◆ Instructions to follow
Copying task for the records below: reproduce each one exactly and drop the pictures.

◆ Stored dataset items
****

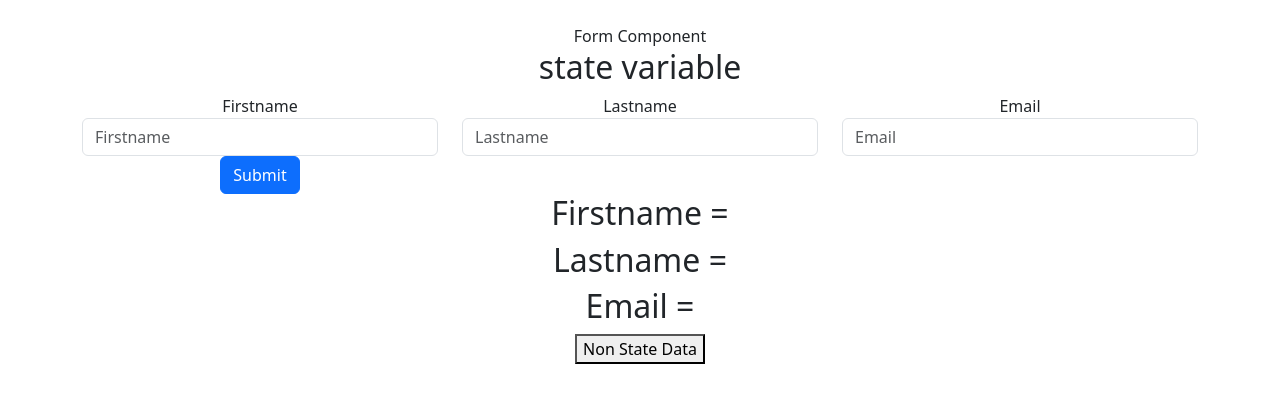
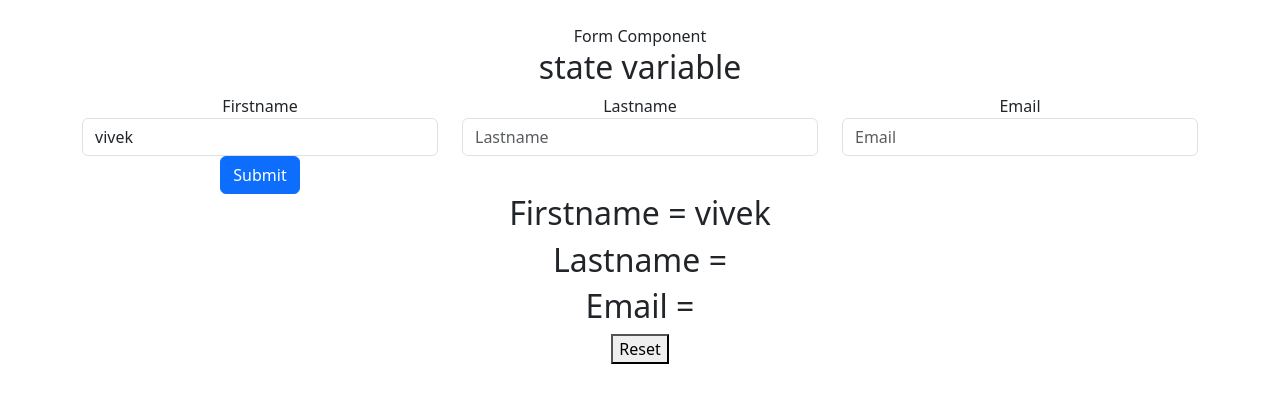
Before and after one commit to vivek84505/srija-react-practice, a React (Create React App) app: page / in a window 1280 px wide. Shown: the top 402 px of the page. Built offline with nearby package versions, Linux system fonts and the light colour scheme.

Commit message:
controlled component example

```diff
--- a/src/components/FormComponent.js
+++ b/src/components/FormComponent.js
@@ -7,7 +7,7 @@ function FormComponent() {
     const [errors1,setError1] = useState('state variable')
 
     const [formData , setFormData] = useState({
-        firstname : "",
+        firstname : "vivek",
         lastname : "",
         email:""
     })
@@ -20,10 +20,13 @@ function FormComponent() {
     },[errors1])
 
 
-    const changeNonStateData = () =>{
-        // alert(errors1)
-        setError1('state variable updated')
-        // alert(errors1)
+    const resetForm = () =>{
+
+       setFormData({
+        firstname : "vivek",
+        lastname : "",
+        email:""
+    })
 
     }
 
@@ -134,7 +137,7 @@ function FormComponent() {
                     <h2>Email = {formData.email} </h2>
             </div>
 
-             <button onClick={changeNonStateData}>Non State Data</button>
+             <button onClick={resetForm}>Reset</button>
         </div>
 
 
```
Also changed, not shown: Assignments.txt (added).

****

◆ Final answer
Before and after one commit to vivek84505/srija-react-practice, a React (Create React App) app: page / in a window 1280 px wide. Shown: the top 402 px of the page. Built offline with nearby package versions, Linux system fonts and the light colour scheme.

Commit message:
controlled component example

```diff
--- a/src/components/FormComponent.js
+++ b/src/components/FormComponent.js
@@ -7,7 +7,7 @@ function FormComponent() {
     const [errors1,setError1] = useState('state variable')
 
     const [formData , setFormData] = useState({
-        firstname : "",
+        firstname : "vivek",
         lastname : "",
         email:""
     })
@@ -20,10 +20,13 @@ function FormComponent() {
     },[errors1])
 
 
-    const changeNonStateData = () =>{
-        // alert(errors1)
-        setError1('state variable updated')
-        // alert(errors1)
+    const resetForm = () =>{
+
+       setFormData({
+        firstname : "vivek",
+        lastname : "",
+        email:""
+    })
 
     }
 
@@ -134,7 +137,7 @@ function FormComponent() {
                     <h2>Email = {formData.email} </h2>
             </div>
 
-             <button onClick={changeNonStateData}>Non State Data</button>
+             <button onClick={resetForm}>Reset</button>
         </div>
 
 
```
Also changed, not shown: Assignments.txt (added).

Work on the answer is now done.